The word "cadastrar" occurs in some lines of the data. Return each such line.

##############################

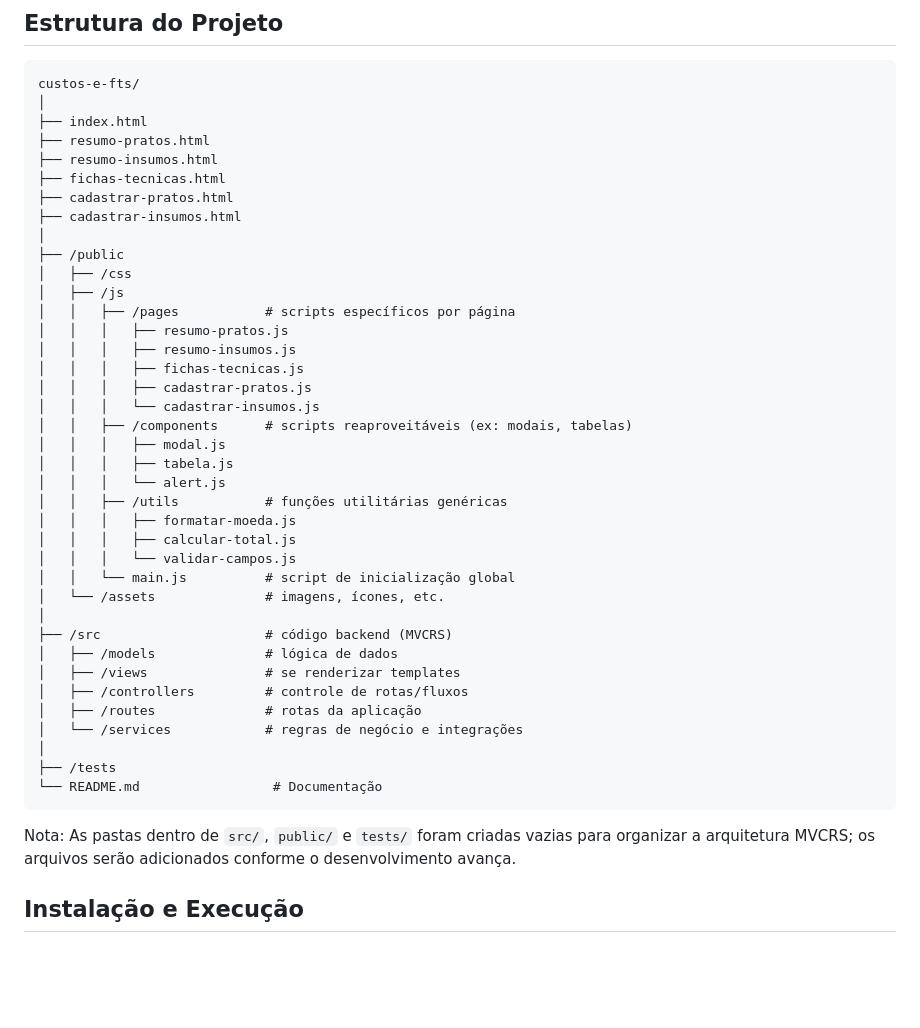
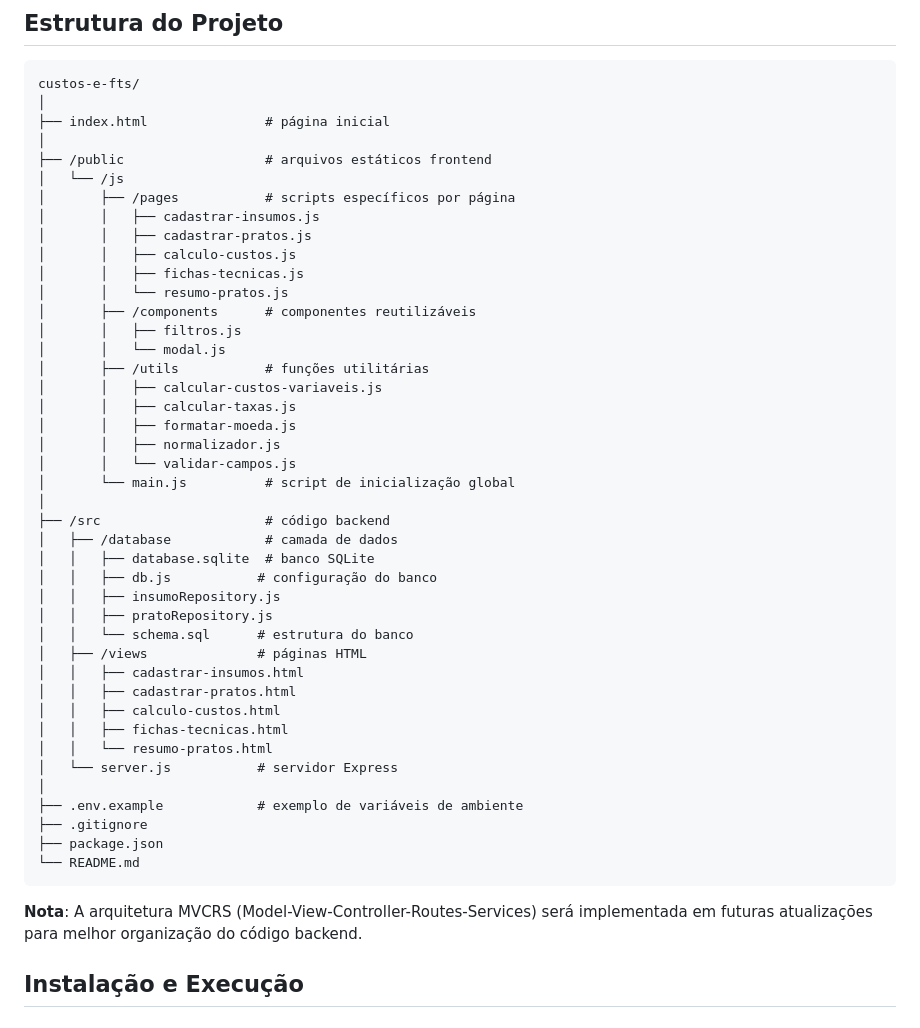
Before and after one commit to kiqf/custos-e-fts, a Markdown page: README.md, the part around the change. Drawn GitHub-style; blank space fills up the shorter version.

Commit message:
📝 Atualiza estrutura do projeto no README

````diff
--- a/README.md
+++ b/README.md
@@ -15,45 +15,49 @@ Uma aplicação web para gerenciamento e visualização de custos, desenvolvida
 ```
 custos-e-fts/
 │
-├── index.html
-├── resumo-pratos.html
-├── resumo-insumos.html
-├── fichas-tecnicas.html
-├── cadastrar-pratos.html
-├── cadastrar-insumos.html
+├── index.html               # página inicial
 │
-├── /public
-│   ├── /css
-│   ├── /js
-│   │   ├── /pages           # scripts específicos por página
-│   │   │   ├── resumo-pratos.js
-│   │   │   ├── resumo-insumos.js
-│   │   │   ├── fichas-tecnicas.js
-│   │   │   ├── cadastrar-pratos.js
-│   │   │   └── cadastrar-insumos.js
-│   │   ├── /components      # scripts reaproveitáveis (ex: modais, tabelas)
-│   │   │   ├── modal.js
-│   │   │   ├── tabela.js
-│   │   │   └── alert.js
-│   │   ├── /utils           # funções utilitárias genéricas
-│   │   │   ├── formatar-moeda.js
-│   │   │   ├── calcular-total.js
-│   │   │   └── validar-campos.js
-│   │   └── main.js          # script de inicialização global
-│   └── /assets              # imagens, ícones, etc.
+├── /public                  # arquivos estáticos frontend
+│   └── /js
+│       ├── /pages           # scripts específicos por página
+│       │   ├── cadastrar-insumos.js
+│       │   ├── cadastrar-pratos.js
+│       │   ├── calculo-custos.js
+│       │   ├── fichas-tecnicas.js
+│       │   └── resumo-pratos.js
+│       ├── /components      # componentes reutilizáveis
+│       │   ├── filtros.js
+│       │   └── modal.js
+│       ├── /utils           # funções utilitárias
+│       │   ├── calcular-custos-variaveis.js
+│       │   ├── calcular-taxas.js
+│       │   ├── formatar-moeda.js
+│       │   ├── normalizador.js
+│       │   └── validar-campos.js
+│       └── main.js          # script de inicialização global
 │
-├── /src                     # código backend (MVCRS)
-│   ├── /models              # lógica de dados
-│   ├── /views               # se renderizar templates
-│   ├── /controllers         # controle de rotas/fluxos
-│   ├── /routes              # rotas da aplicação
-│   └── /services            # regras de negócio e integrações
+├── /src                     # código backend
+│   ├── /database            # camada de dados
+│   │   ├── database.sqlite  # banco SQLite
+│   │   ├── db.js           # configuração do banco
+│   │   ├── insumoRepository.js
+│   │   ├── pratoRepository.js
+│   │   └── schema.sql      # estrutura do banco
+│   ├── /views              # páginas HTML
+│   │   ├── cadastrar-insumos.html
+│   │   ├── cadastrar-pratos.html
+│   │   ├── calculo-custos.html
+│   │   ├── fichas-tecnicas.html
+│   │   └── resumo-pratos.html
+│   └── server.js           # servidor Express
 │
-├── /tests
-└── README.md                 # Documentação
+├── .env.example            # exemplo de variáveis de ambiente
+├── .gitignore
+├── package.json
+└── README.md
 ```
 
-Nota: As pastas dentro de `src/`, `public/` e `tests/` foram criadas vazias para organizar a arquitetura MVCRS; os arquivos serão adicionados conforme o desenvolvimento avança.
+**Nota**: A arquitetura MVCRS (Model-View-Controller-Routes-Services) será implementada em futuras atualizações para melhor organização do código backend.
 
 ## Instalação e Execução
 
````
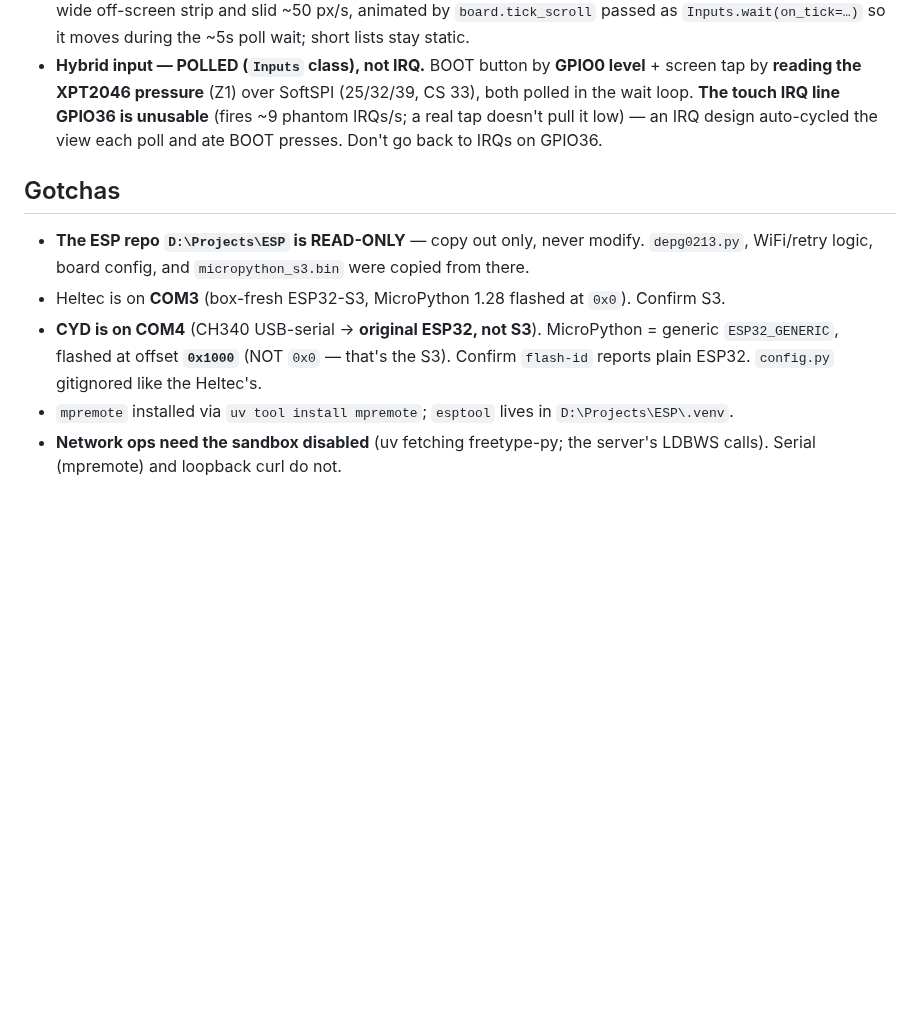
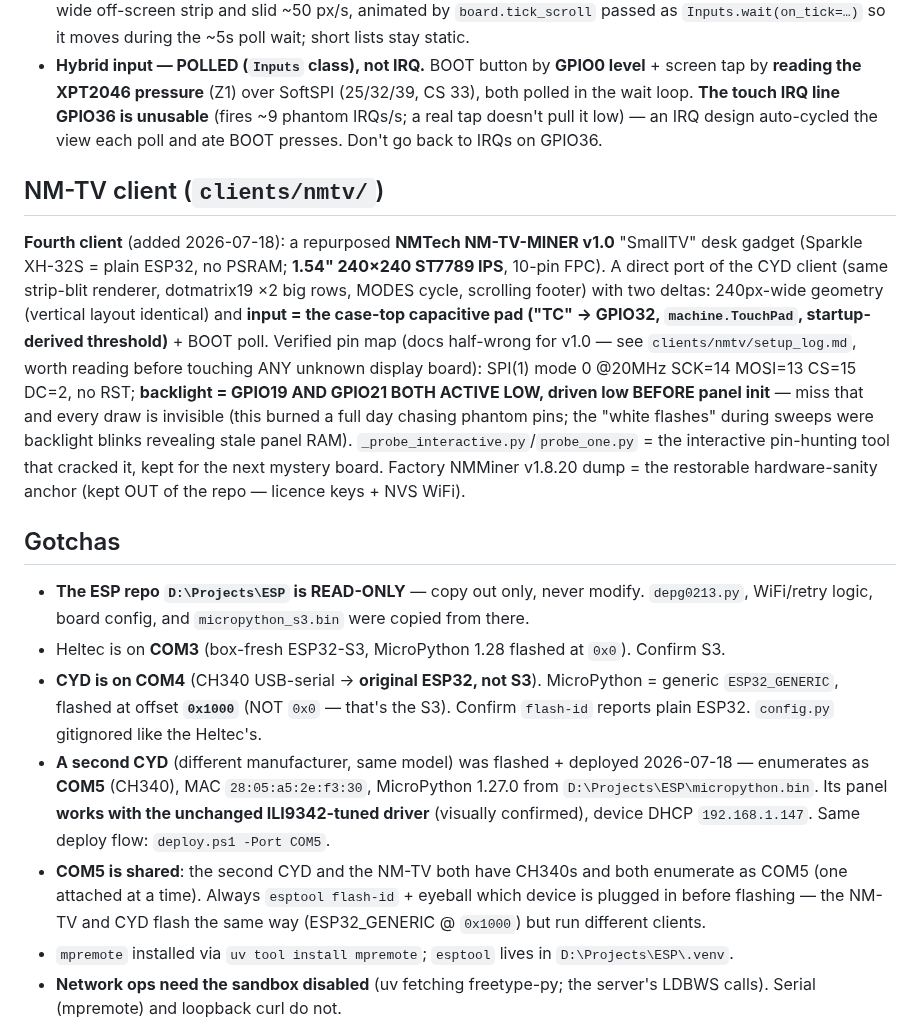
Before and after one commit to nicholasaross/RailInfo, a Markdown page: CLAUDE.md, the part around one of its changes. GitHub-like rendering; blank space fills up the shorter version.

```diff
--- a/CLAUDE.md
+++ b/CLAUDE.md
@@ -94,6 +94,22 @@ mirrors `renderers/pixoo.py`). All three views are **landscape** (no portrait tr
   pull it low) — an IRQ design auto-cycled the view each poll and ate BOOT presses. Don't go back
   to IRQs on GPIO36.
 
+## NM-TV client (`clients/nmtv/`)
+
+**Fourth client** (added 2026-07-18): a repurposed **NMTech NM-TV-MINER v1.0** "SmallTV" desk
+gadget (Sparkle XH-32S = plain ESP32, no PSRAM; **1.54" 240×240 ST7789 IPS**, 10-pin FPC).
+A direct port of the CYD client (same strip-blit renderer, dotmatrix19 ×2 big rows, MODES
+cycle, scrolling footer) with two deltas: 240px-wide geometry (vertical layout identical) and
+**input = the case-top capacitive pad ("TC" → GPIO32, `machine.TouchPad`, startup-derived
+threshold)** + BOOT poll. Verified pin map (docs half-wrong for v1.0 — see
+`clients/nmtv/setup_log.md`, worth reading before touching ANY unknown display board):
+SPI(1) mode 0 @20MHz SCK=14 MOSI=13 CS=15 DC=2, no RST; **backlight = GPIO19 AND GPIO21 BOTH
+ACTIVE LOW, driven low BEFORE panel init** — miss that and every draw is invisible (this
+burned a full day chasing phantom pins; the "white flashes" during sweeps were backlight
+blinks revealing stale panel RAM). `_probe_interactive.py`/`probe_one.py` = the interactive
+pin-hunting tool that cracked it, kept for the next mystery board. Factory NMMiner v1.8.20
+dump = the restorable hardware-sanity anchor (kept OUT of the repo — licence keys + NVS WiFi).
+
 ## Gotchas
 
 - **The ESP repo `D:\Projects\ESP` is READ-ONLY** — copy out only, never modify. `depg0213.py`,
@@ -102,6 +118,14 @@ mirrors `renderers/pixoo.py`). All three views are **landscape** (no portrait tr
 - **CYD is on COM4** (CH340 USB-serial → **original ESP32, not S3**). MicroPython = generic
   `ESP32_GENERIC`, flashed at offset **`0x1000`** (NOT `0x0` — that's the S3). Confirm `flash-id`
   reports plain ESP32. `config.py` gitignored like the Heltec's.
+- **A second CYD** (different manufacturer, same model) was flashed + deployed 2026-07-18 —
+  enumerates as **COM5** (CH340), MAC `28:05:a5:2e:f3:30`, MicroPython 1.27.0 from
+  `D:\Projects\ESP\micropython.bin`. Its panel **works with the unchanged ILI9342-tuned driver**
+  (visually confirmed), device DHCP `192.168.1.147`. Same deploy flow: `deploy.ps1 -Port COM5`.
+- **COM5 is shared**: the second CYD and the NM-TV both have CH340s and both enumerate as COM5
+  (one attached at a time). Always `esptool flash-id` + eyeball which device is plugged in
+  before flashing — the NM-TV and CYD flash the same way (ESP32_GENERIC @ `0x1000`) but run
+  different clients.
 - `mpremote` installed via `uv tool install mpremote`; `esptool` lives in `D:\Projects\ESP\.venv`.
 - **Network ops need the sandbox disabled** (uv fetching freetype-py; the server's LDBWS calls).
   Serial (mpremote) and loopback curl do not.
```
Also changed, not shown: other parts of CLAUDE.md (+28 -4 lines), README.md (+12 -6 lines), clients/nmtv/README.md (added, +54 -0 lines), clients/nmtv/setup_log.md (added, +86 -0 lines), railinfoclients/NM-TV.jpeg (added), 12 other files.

##############################

RESPONSE TO THE TASK:
-├── cadastrar-pratos.html
-├── cadastrar-insumos.html
-│   │   │   ├── cadastrar-pratos.js
-│   │   │   └── cadastrar-insumos.js
+│       │   ├── cadastrar-insumos.js
+│       │   ├── cadastrar-pratos.js
+│   │   ├── cadastrar-insumos.html
+│   │   ├── cadastrar-pratos.html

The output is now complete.